But after watching the housing market collapse and the stock market tank, the civil engineer from Kenosha, Wis., now believes there is not enough government regulation of the economy.

A new Los Angeles Times/Bloomberg national poll shows Bagley is far from alone. The survey found that nearly three-quarters of respondents thought the lack of regulation was partly responsible for the current financial and housing crises. The need for stronger regulation of financial markets was cited most as the top issue for the presidential candidates to address in the remaining weeks of the campaign.

And nearly half of those surveyed now think there is too little regulation of business.

"I always thought the least amount of government in people's lives, the better," said Bagley, 29, a poll respondent who was contacted in a follow-up interview. "But now you see what happens when you take it to the extreme."

The findings underscore deep concern in the nation's economy.

Nine out of 10 polled said the economy was doing badly. More than three-quarters said the country was facing a crisis, and more than half worried that the downturn would threaten their household's financial security.

Questions about what role government should play in preventing the crisis have moved to the forefront three weeks before Americans pick their new president and as the details of a $700-billion federal rescue plan to shore up the nation's financial system begin to unfold.

At least 70% of respondents in each of a wide range of demographic categories blame the absence of more regulation for the nation's economic troubles.

Asked to choose which of six economic issues was most important for Sens. John McCain and Barack Obama to address in their campaigns, respondents cited bolstering regulation most frequently -- roughly twice as often as they mentioned taxes, housing foreclosures and unemployment.

Overall, 45% of respondents said there was too little regulation in business; 27% said there was too much.

This was not always the case. L.A. Times polls conducted in 1991 and 1981 -- both times of economic unease -- found that only 29% and 18%, respectively, thought there was too little regulation of business and industry.

But the scope of the recent turmoil and decades of deregulation in Washington have probably contributed to reversing those attitudes.

"People are now seeing what happens when nothing is done," said Times Poll Director Susan Pinkus.

The survey of 1,543 adults was taken Friday through Monday and has a margin of sampling error of plus or minus 3 percentage points.

Among those who called for new regulations were 58% of Democrats and 24% of Republicans, along with 48% of those who live in households earning $100,000 or more a year and 48% of those with household incomes of $40,000 or less a year.

Asked if the government should provide assistance to homeowners facing foreclosure, 61% said they were in favor and 27% opposed such a measure. Only three months ago, a Times/Bloomberg poll found 55% supported government assistance and 36% opposed it.

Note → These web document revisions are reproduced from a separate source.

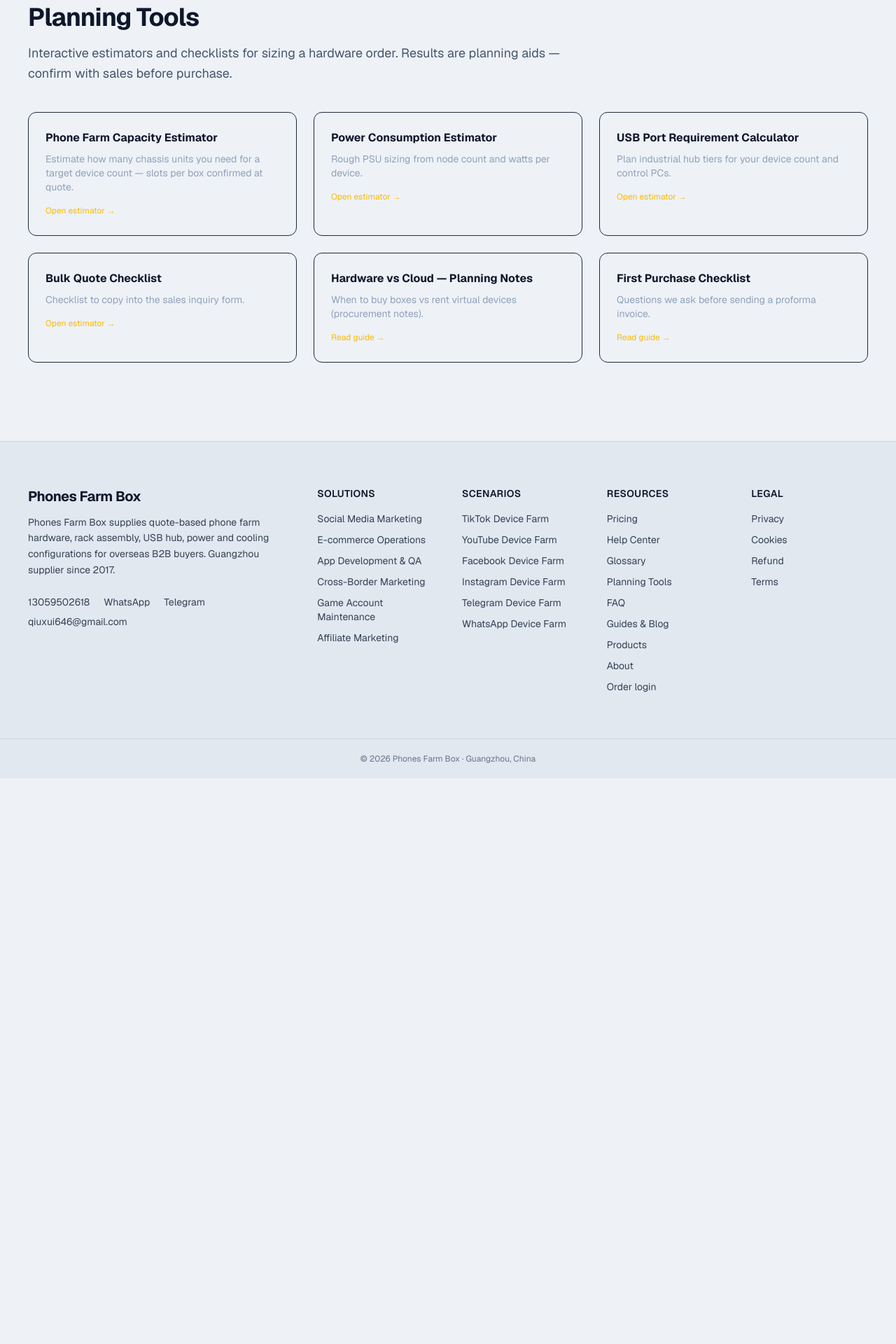
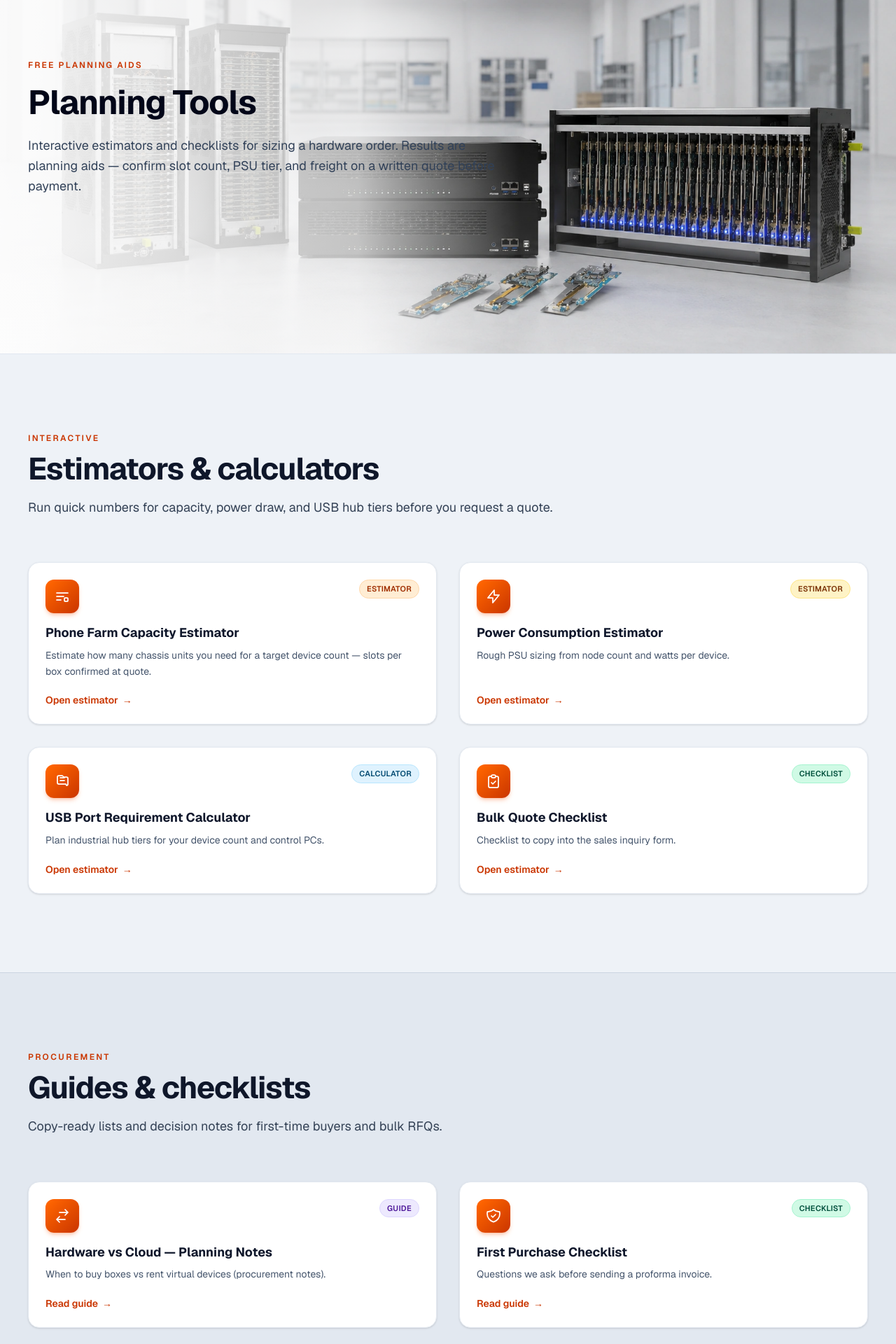
Before and after one commit to cheng19988/phonesfarmbox.com, a Next.js app: page /tools in a window 1280 px wide. Shown: the part 180-2100 px from the top of the page at 70% size. Before the commit the page ends 1292 px from the top, so only its background shows below. Built offline with nearby package versions, Linux system fonts and the light colour scheme; no server answers.

Commit message:
Redesign Planning Tools index for stronger visual hierarchy
Add hero banner, icon cards grouped by type, light-theme styling, and bottom quote CTA.

```diff
--- a/src/app/tools/page.tsx
+++ b/src/app/tools/page.tsx
@@ -1,33 +1,165 @@
 import Link from "next/link";
+import type { ReactNode } from "react";
+import { PageHero } from "@/components/ui/page-hero";
+import { Section, SectionHeader } from "@/components/ui/section";
+import { CTABand, Surface } from "@/components/ui/surface";
 import { PLANNING_TOOLS } from "@/data/tools";
+import { IMPORTED } from "@/lib/images";
 import { buildMetadata } from "@/lib/seo";
 
 export const metadata = buildMetadata({
   title: "Planning Tools — Capacity, Power & Quote Checklist",
-  description: "Interactive estimators for phone farm box capacity, power, USB hubs, plus bulk quote checklists for hardware buyers.",
+  description:
+    "Interactive estimators for phone farm box capacity, power, USB hubs, plus bulk quote checklists for hardware buyers.",
   path: "/tools",
 });
 
+const TOOL_UI: Record<
+  string,
+  { tag: string; tagClass: string; icon: ReactNode }
+> = {
+  "phone-farm-capacity-estimator": {
+    tag: "Estimator",
+    tagClass: "bg-orange-100 text-orange-800 border-orange-200",
+    icon: (
+      <svg className="w-6 h-6" fill="none" viewBox="0 0 24 24" stroke="currentColor" strokeWidth={1.75}>
+        <path strokeLinecap="round" strokeLinejoin="round" d="M4 7h16M4 12h10M4 17h6" />
+        <rect x="15" y="14" width="5" height="5" rx="1" />
+      </svg>
+    ),
+  },
+  "power-consumption-estimator": {
+    tag: "Estimator",
+    tagClass: "bg-amber-100 text-amber-900 border-amber-200",
+    icon: (
+      <svg className="w-6 h-6" fill="none" viewBox="0 0 24 24" stroke="currentColor" strokeWidth={1.75}>
+        <path strokeLinecap="round" strokeLinejoin="round" d="M13 10V3L4 14h7v7l9-11h-7z" />
+      </svg>
+    ),
+  },
+  "usb-port-requirement-calculator": {
+    tag: "Calculator",
+    tagClass: "bg-sky-100 text-sky-900 border-sky-200",
+    icon: (
+      <svg className="w-6 h-6" fill="none" viewBox="0 0 24 24" stroke="currentColor" strokeWidth={1.75}>
+        <path strokeLinecap="round" strokeLinejoin="round" d="M9 7h6m-6 4h6m2 5H7a2 2 0 01-2-2V6a2 2 0 012-2h5l2 2h4a2 2 0 012 2v8a2 2 0 01-2 2z" />
+      </svg>
+    ),
+  },
+  "bulk-quote-checklist": {
+    tag: "Checklist",
+    tagClass: "bg-emerald-100 text-emerald-900 border-emerald-200",
+    icon: (
+      <svg className="w-6 h-6" fill="none" viewBox="0 0 24 24" stroke="currentColor" strokeWidth={1.75}>
+        <path strokeLinecap="round" strokeLinejoin="round" d="M9 5H7a2 2 0 00-2 2v12a2 2 0 002 2h10a2 2 0 002-2V7a2 2 0 00-2-2h-2M9 5a2 2 0 002 2h2a2 2 0 002-2M9 5a2 2 0 012-2h2a2 2 0 012 2m-6 9l2 2 4-4" />
+      </svg>
+    ),
+  },
+  "box-vs-cloud-comparison": {
+    tag: "Guide",
+    tagClass: "bg-violet-100 text-violet-900 border-violet-200",
+    icon: (
+      <svg className="w-6 h-6" fill="none" viewBox="0 0 24 24" stroke="currentColor" strokeWidth={1.75}>
+        <path strokeLinecap="round" strokeLinejoin="round" d="M8 7h12m0 0l-4-4m4 4l-4 4m0 6H4m0 0l4 4m-4-4l4-4" />
+      </svg>
+    ),
+  },
+  "buying-guide-checklist": {
+    tag: "Checklist",
+    tagClass: "bg-emerald-100 text-emerald-900 border-emerald-200",
+    icon: (
+      <svg className="w-6 h-6" fill="none" viewBox="0 0 24 24" stroke="currentColor" strokeWidth={1.75}>
+        <path strokeLinecap="round" strokeLinejoin="round" d="M9 12l2 2 4-4m5.618-4.016A11.955 11.955 0 0112 2.944a11.955 11.955 0 01-8.618 3.04A12.02 12.02 0 003 9c0 5.591 3.824 10.29 9 11.622 5.176-1.332 9-6.03 9-11.622 0-1.042-.133-2.052-.382-3.016z" />
+      </svg>
+    ),
+  },
+};
+
+const ESTIMATORS = PLANNING_TOOLS.filter((t) => t.interactive);
+const GUIDES = PLANNING_TOOLS.filter((t) => !t.interactive);
+
+function ToolCard({ slug, title, description, interactive }: (typeof PLANNING_TOOLS)[number]) {
+  const ui = TOOL_UI[slug] ?? {
+    tag: "Tool",
+    tagClass: "bg-slate-100 text-slate-700 border-slate-200",
+    icon: null,
+  };
+
+  return (
+    <Link href={`/tools/${slug}`} className="group block h-full">
+      <Surface padding="md" hover className="h-full flex flex-col border-slate-200 shadow-sm hover:shadow-md hover:border-orange-300 transition-all">
+        <div className="flex items-start justify-between gap-4 mb-4">
+          <div className="w-12 h-12 rounded-xl bg-gradient-to-br from-orange-500 to-orange-700 text-white flex items-center justify-center shadow-md shadow-orange-600/25 shrink-0 group-hover:scale-105 transition-transform">
+            {ui.icon}
+          </div>
+          <span className={`text-[11px] font-semibold uppercase tracking-wide px-2.5 py-1 rounded-full border ${ui.tagClass}`}>
+            {ui.tag}
+          </span>
+        </div>
+        <h2 className="font-bold text-slate-900 text-lg leading-snug group-hover:text-orange-700 transition-colors">
+          {title}
+        </h2>
+        <p className="text-sm text-slate-600 mt-2 leading-relaxed flex-1">{description}</p>
+        <span className="inline-flex items-center gap-1.5 text-sm font-semibold text-orange-700 mt-5 group-hover:gap-2.5 transition-all">
+          {interactive ? "Open estimator" : "Read guide"}
+          <span aria-hidden>→</span>
+        </span>
+      </Surface>
+    </Link>
+  );
+}
+
 export default function ToolsIndexPage() {
   return (
-    <div className="section">
-      <div className="container-wide">
-        <h1 className="section-title">Planning Tools</h1>
-        <p className="section-subtitle">
-          Interactive estimators and checklists for sizing a hardware order. Results are planning aids — confirm with sales before purchase.
-        </p>
-        <div className="grid sm:grid-cols-2 lg:grid-cols-3 gap-6">
-          {PLANNING_TOOLS.map((t) => (
-            <Link key={t.slug} href={`/tools/${t.slug}`} className="block p-6 rounded-xl border border-slate-800 hover:border-amber-800/50 transition-colors">
-              <h2 className="font-bold text-slate-900">{t.title}</h2>
-              <p className="text-sm text-slate-400 mt-2">{t.description}</p>
-              <span className="text-xs text-amber-400 mt-4 inline-block">
-                {t.interactive ? "Open estimator →" : "Read guide →"}
-              </span>
-            </Link>
+    <>
+      <PageHero
+        eyebrow="Free planning aids"
+        title="Planning Tools"
+        description="Interactive estimators and checklists for sizing a hardware order. Results are planning aids — confirm slot count, PSU tier, and freight on a written quote before payment."
+        image={IMPORTED.pageHero}
+        imageAlt="Phone farm hardware planning"
+        theme="light"
+      />
+
+      <Section>
+        <SectionHeader
+          eyebrow="Interactive"
+          title="Estimators & calculators"
+          description="Run quick numbers for capacity, power draw, and USB hub tiers before you request a quote."
+        />
+        <div className="grid sm:grid-cols-2 lg:grid-cols-2 gap-6 md:gap-8">
+          {ESTIMATORS.map((t) => (
+            <ToolCard key={t.slug} {...t} />
           ))}
         </div>
-      </div>
-    </div>
+      </Section>
+
+      <Section variant="muted">
+        <SectionHeader
+          eyebrow="Procurement"
+          title="Guides & checklists"
+          description="Copy-ready lists and decision notes for first-time buyers and bulk RFQs."
+        />
+        <div className="grid sm:grid-cols-2 lg:grid-cols-2 gap-6 md:gap-8">
+          {GUIDES.map((t) => (
+            <ToolCard key={t.slug} {...t} />
+          ))}
+        </div>
+      </Section>
+
+      <Section>
+        <CTABand
+          title="Need a written hardware quote?"
+          description="Send device count, connection mode, voltage region, and destination country. We reply with BOM, lead time, and proforma pricing."
+        >
+          <Link href="/contact" className="btn-primary px-8">
+            Request Quote
+          </Link>
+          <Link href="/pricing" className="btn-secondary px-8">
+            View pricing tiers
+          </Link>
+        </CTABand>
+      </Section>
+    </>
   );
 }
```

"This never should have happened," said Rita Lopez, 73, a retiree in Denver. "A little more regulation and this wouldn't have been such a big thing."

The financial maelstrom could have been prevented, Lopez said, with a little common sense on the part of home buyers and lawmakers.

Lopez, who grew up as one of six children in rural Nebraska, said she learned early in life to live within her means. She and her husband have started buying necessities like toilet paper in bulk to save money. She has even resisted buying her favorite margarine at the grocery store after its price rose 50 cents.

Now Lopez's daughter is trying to sell her home in Denver, but she's finding the task difficult in a depressed real estate market. The dour economic outlook has raised anxiety in the Lopez family, as it has for many American households.

The 90% of Americans who said the economy was doing badly was the highest such figure since the Times Poll started asking the question in 1997. The previous high was 82%, registered in June.

The all-time low came in a January 1999 poll in which only 8% of people thought the economy was doing badly and 89% thought it was doing well. Then the technology bubble burst and about half of Americans began souring on the economy over the following years, polls showed.

While many more Americans appear to be willing to entrust the government with greater regulatory power, the poll found mixed support for the $700-billion relief package.

Los Angeles Times Articles